"From an engineering perspective, unmanned aircraft provide an excellent venue for the teaching of systems engineering," says Ben Trapnell, associate professor of Aeronautics at the University of North Dakota. "The disciplines of aeronautical, electrical, mechanical engineering, and computer sciences must be brought to bear when developing [unmanned aircraft systems]."
Some schools are finding applications for unmanned aircraft systems that extend far beyond aerospace or engineering. The University of Nebraska-Lincoln and the University of Missouri are looking at how drones can impact journalism, particularly for reporting on large-scale environmental disasters, and conducting investigations.

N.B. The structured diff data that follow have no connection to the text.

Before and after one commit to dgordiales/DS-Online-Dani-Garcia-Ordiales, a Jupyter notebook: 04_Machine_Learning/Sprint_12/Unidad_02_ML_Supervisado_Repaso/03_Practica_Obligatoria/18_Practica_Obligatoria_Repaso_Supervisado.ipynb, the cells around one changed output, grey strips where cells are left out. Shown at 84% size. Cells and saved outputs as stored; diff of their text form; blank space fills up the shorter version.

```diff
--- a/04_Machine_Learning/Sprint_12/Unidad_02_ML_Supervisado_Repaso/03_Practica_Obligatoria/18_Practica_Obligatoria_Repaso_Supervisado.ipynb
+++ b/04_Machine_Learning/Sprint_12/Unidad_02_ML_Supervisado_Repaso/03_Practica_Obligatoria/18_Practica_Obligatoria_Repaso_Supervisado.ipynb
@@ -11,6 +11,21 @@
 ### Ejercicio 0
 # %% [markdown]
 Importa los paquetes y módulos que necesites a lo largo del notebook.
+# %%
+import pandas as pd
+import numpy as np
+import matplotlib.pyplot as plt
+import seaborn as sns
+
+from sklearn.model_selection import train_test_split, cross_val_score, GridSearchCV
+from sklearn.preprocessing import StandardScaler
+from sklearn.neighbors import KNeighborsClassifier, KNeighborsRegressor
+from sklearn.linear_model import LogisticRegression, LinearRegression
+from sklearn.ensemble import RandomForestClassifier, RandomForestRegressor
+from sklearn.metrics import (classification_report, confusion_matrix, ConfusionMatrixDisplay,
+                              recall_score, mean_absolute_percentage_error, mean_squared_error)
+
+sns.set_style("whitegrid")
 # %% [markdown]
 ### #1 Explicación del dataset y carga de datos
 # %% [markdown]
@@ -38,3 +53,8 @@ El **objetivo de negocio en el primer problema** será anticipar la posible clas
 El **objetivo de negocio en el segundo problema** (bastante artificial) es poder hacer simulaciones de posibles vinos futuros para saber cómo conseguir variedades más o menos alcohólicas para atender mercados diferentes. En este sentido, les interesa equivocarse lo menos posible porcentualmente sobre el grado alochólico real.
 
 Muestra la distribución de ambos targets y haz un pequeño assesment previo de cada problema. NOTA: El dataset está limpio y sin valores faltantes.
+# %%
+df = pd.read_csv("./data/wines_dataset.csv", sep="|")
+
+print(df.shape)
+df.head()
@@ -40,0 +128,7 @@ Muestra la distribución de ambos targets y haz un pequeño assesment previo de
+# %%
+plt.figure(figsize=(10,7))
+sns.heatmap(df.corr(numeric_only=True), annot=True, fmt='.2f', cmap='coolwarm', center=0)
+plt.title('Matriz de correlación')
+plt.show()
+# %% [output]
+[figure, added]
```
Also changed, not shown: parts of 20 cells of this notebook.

Schools like the University of Florida Gainsville use drones to monitor natural resources and conduct agricultural research. Trapnell adds that potential research uses for unmanned vehicles is "nearly endless" and includes applications in robotics, geology, wildlife conservation, public safety, infrastructure protection and atmospheric sciences. According to the Electronic Frontier Foundation, a nonprofit digital rights group based in San Francisco, 34 colleges and universities applied for unmanned aircraft systems licenses last year.
The subject of drone use, however, is controversial in light of Kentucky senator Rand Paul's push to force the Obama administration to clarify its position on how and when armed military drones can be used to target suspected terrorists both at home and abroad. Opponents have also raised concerns about surveillance capabilities of police and personal drones and privacy issues for everyone else. About 30 states have proposed drone legislation and the FAA is reviewing regulatory issues, according to the American Civil Liberties Union. How those laws will impact higher education programs remains to be seen.
"What we'd really like to see are really robust, comprehensive protections put into place that would protect individual rights and privacy," says Amie Stepanovich, a lawyer at the Electronic Privacy Information Center in Washington D.C. "In the university context, we'd like to see students at least exposed to these issues and taught that they're significant, so that their sensitivity to the issues is not impacted through the use of this technology at a younger age." Though many degree programs do include coursework on the ethical challenges of unmanned aircrafts, such training is not legally required.
Proponents claim that drone education may come in handy in the near future. The Association for Unmanned Vehicle Systems International estimates that the unmanned aircraft industry will create 70,000 new jobs in the next three years and more than 100,000 by 2025.
Unmanned aircraft majors aren't the only college students working with cutting edge technologies. Click here to see ten high-tech courses that are also wooing students who want a glimpse of the future.